An elegantly succinct and informative answer using analogies from computer science! Kudos to you!
Nov
18
comment Incremental averageing
Can you elaborate on why precision errors are smaller in the second expression? Does the first expression contain a subtraction of nearly equal values?
Jul
31
comment Obtaining a bound on the differential operator
This almost makes sense. But the left hand side of the inequality uses $\frac{du}{dy}$, not $\left| \frac{du}{dy}\right|$. Unless it is somehow implicitly assumed that $\frac{du}{dy}>0$, I just can't see how we can conclude this.
Jul
12
comment Explaining the physical meaning of an eigenvalue in a real world problem
The question is about understanding and interpreting the eigenvalues/eigenvectors, not finding a method to solve the equation.
Jul
11
comment Explaining the physical meaning of an eigenvalue in a real world problem
@AsalBeagDubh: Whatever it takes to confer your doctorate is worth it, even vodka with beer! :)
Jul
11
comment Explaining the physical meaning of an eigenvalue in a real world problem
@AsalBeagDubh: I edited the question for consistency, replacing all instances of 'rum' with 'beer'.
Jul
10
comment Factorizing a saddle point operator
@ShuhaoCao: It is the divergence operator, but my current formulation is continuous, not discrete. For simplicity, I'm currently considering a 1D case where the divergence and gradient operators are equivalent. In the future, I'd like to consider higher dimensional cases where $u_1$ is, in fact, vector valued.
Jul
10
comment Factorizing a saddle point operator
@RobertLewis: LU is not favorable because the resulting discrete linear operator is large. I'm trying to avoid a large solve by splitting the continuous operator before discretizing the system.
Jun
4
comment Laplace equation with periodic boundary conditions
@Landscape: Sounds fair enough :)
Jun
4
comment Laplace equation with periodic boundary conditions
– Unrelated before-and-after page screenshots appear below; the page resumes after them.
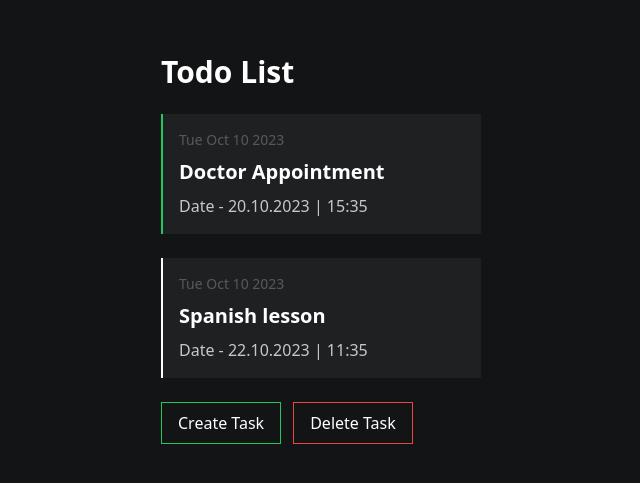
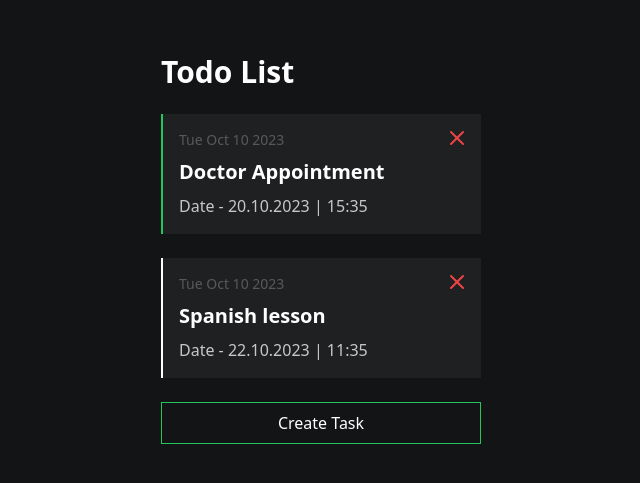
Before and after one commit to Biplo12/vue-todo, a Vue app: page / in a window 1280 px wide. Shown: the part 151-634 px from the top of the page, without its empty margins (319-959 px from the left). Built offline with nearby package versions, Linux system fonts and the light colour scheme.

Commit message:
feat: X icon

```diff
--- a/package.json
+++ b/package.json
@@ -12,6 +12,7 @@
     "format": "prettier --write src/"
   },
   "dependencies": {
+    "lucide-vue-next": "^0.284.0",
     "vue": "^3.3.4",
     "vue-router": "^4.2.4"
   },
--- a/src/components/Buttons/TaskCreate.vue
+++ b/src/components/Buttons/TaskCreate.vue
@@ -1,6 +1,6 @@
 <template>
   <button
-    class="border border-green-500 px-4 py-2 duration-150 ease-linear hover:bg-green-500"
+    class="border border-green-500 px-4 py-2 duration-150 ease-linear hover:bg-green-500 hover:text-black"
     @click="taskCreateHandler"
   >
     Create Task
--- a/src/components/Buttons/TaskDelete.vue
+++ /dev/null
@@ -1,20 +0,0 @@
-<template>
-  <button
-    class="border border-red-500 px-4 py-2 duration-150 ease-linear hover:bg-red-500"
-    @click="taskDeleteHandler"
-  >
-    Delete Task
-  </button>
-</template>
-
-<script lang="ts">
-export default {
-  name: 'TaskDelete',
-  components: {},
-  methods: {
-    taskDeleteHandler() {
-      console.log('delete')
-    }
-  }
-}
-</script>
--- a/src/components/Items/TodoItem.vue
+++ b/src/components/Items/TodoItem.vue
@@ -1,16 +1,20 @@
 <template>
   <div
-    :class="`p-4 border-l-2 flex flex-col gap-2 bg-white bg-opacity-5 w-80   ${
+    :class="`p-4 border-l-2 flex flex-col gap-2 bg-white bg-opacity-5 w-80 relative ${
       item.isDone ? 'border-green-500' : 'border-white'
     } `"
   >
     <h3 class="opacity-25 text-sm">{{ formattedCreatedAt }}</h3>
     <h1 class="text-xl font-bold">{{ item.title }}</h1>
     <p class="opacity-75">{{ item.description }}</p>
+    <button class="absolute right-3 top-3 text-red-500">
+      <X />
+    </button>
   </div>
 </template>
 
 <script lang="ts">
+import { X } from 'lucide-vue-next'
 interface ITodoItem {
   title: string
   description: string
@@ -20,6 +24,9 @@ interface ITodoItem {
 
 export default {
   name: 'TodoItem',
+  components: {
+    X
+  },
   props: {
     item: {
       type: Object as () => ITodoItem,
--- a/src/components/TodoContainer.vue
+++ b/src/components/TodoContainer.vue
@@ -2,22 +2,17 @@
   <div class="flex flex-col gap-6">
     <h1 class="text-3xl font-bold">Todo List</h1>
     <TodoItems />
-    <div class="flex gap-3">
-      <TaskCreate />
-      <TaskDelete />
-    </div>
+    <TaskCreate />
   </div>
 </template>
 
 <script lang="ts">
 import TodoItems from './Items/TodoItems.vue'
 import TaskCreate from './Buttons/TaskCreate.vue'
-import TaskDelete from './Buttons/TaskDelete.vue'
 export default {
   name: 'TodoContainer',
   components: {
     TaskCreate,
-    TaskDelete,
     TodoItems
   }
 }
```
Also changed, not shown: 1 other file (tests, documents, lock files or other folders).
@Landscape: Indeed, this is what I suspected. But what of the form of the solutions? Are all solutions scalar shifts of each other if the periodic neumann condition is not imposed?